The specific aims are to determine: 1. What is currently known about the underlying mechanisms of chronic generalized persistent pain? 2. What are meaningful research strategies that could help decipher the rules by which gene networks are regulated and help understand how such regulation affects cellular function leading to the overlapping chronic conditions associated with TMJD and persistent pain? 3. How can studies of the epigenome expand our understanding of TMJD and chronic persistent pain? 4. What computational methods and gene regulatory models will be required to advance these studies? 5. How to probe cellular pathways to determine the effects of epigenetic modulation using novel computational tools? 6. How can these novel approaches be used to identify targets and develop new treatment modalities for TMJD and comorbid chronic pain conditions?

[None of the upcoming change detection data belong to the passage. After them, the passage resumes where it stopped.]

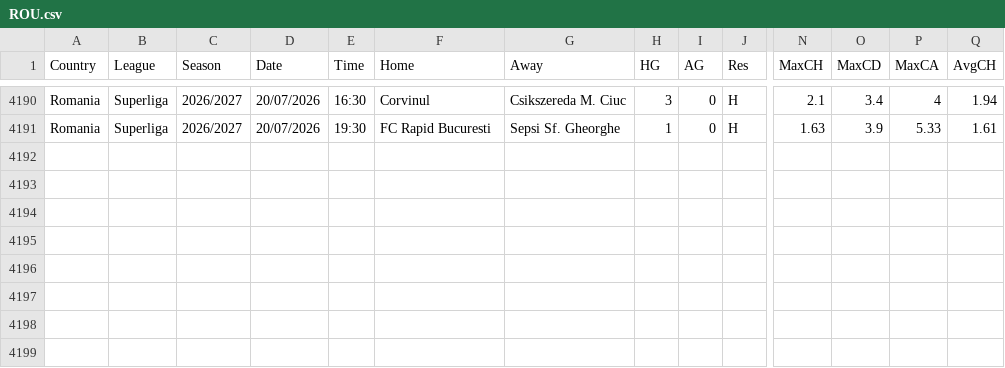
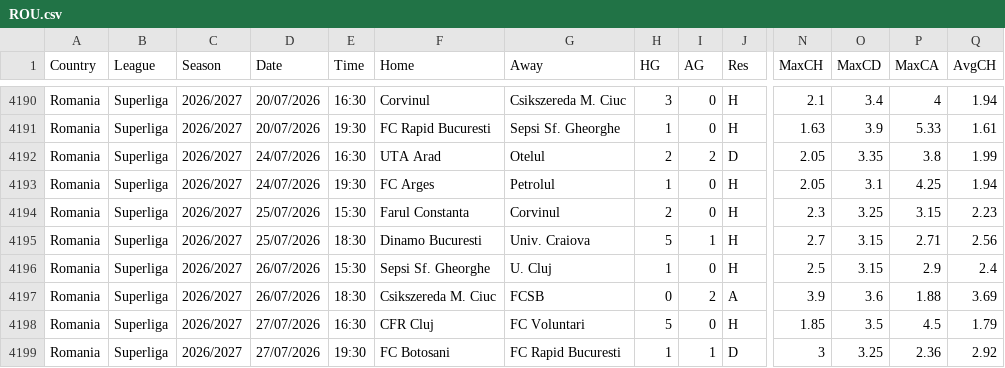
Before and after one commit to ASRSES/football-data-archive, a CSV file: data/ROU/ROU.csv, drawn as a sheet; only a part is shown, gaps mark what is left out; rows hold the shown columns only; the diff names each change by its address in the sheet, - before the commit and + after, or states it on an @@ line.

```diff
--- a/data/ROU/ROU.csv
+++ b/data/ROU/ROU.csv
+row 4192: Romania | Superliga | 2026/2027 | 24/07/2026 | 16:30 | UTA Arad | Otelul | 2 | 2 | D | 2.05 | 3.35 | 3.8 | 1.99
+row 4193: Romania | Superliga | 2026/2027 | 24/07/2026 | 19:30 | FC Arges | Petrolul | 1 | 0 | H | 2.05 | 3.1 | 4.25 | 1.94
+row 4194: Romania | Superliga | 2026/2027 | 25/07/2026 | 15:30 | Farul Constanta | Corvinul | 2 | 0 | H | 2.3 | 3.25 | 3.15 | 2.23
+row 4195: Romania | Superliga | 2026/2027 | 25/07/2026 | 18:30 | Dinamo Bucuresti | Univ. Craiova | 5 | 1 | H | 2.7 | 3.15 | 2.71 | 2.56
+row 4196: Romania | Superliga | 2026/2027 | 26/07/2026 | 15:30 | Sepsi Sf. Gheorghe | U. Cluj | 1 | 0 | H | 2.5 | 3.15 | 2.9 | 2.4
+row 4197: Romania | Superliga | 2026/2027 | 26/07/2026 | 18:30 | Csikszereda M. Ciuc | FCSB | 0 | 2 | A | 3.9 | 3.6 | 1.88 | 3.69
+row 4198: Romania | Superliga | 2026/2027 | 27/07/2026 | 16:30 | CFR Cluj | FC Voluntari | 5 | 0 | H | 1.85 | 3.5 | 4.5 | 1.79
+row 4199: Romania | Superliga | 2026/2027 | 27/07/2026 | 19:30 | FC Botosani | FC Rapid Bucuresti | 1 | 1 | D | 3 | 3.25 | 2.36 | 2.92
```
Also changed, not shown: data/ARG/ARG.csv, data/BRA/BRA.csv, 12 other files.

Up to 50 million Americans experience TMJD, chronic fatigue syndrome, endometriosis, fibromyalgia, interstitial cystitis and vulvodynia, all of which are associated with varying degrees of chronic pain and there is evidence that regional and widespread chronic pain conditions represent overlapping pathologies that are a part of a continuum. The estimated cost of these six pain conditions alone is $80 billion, which because the causal nature of this pain is poorly understood lack effective treatments. The proposed scientific meeting will accelerate the scientific research that is needed to reduce the suffering and financial burden placed upon these patients and families.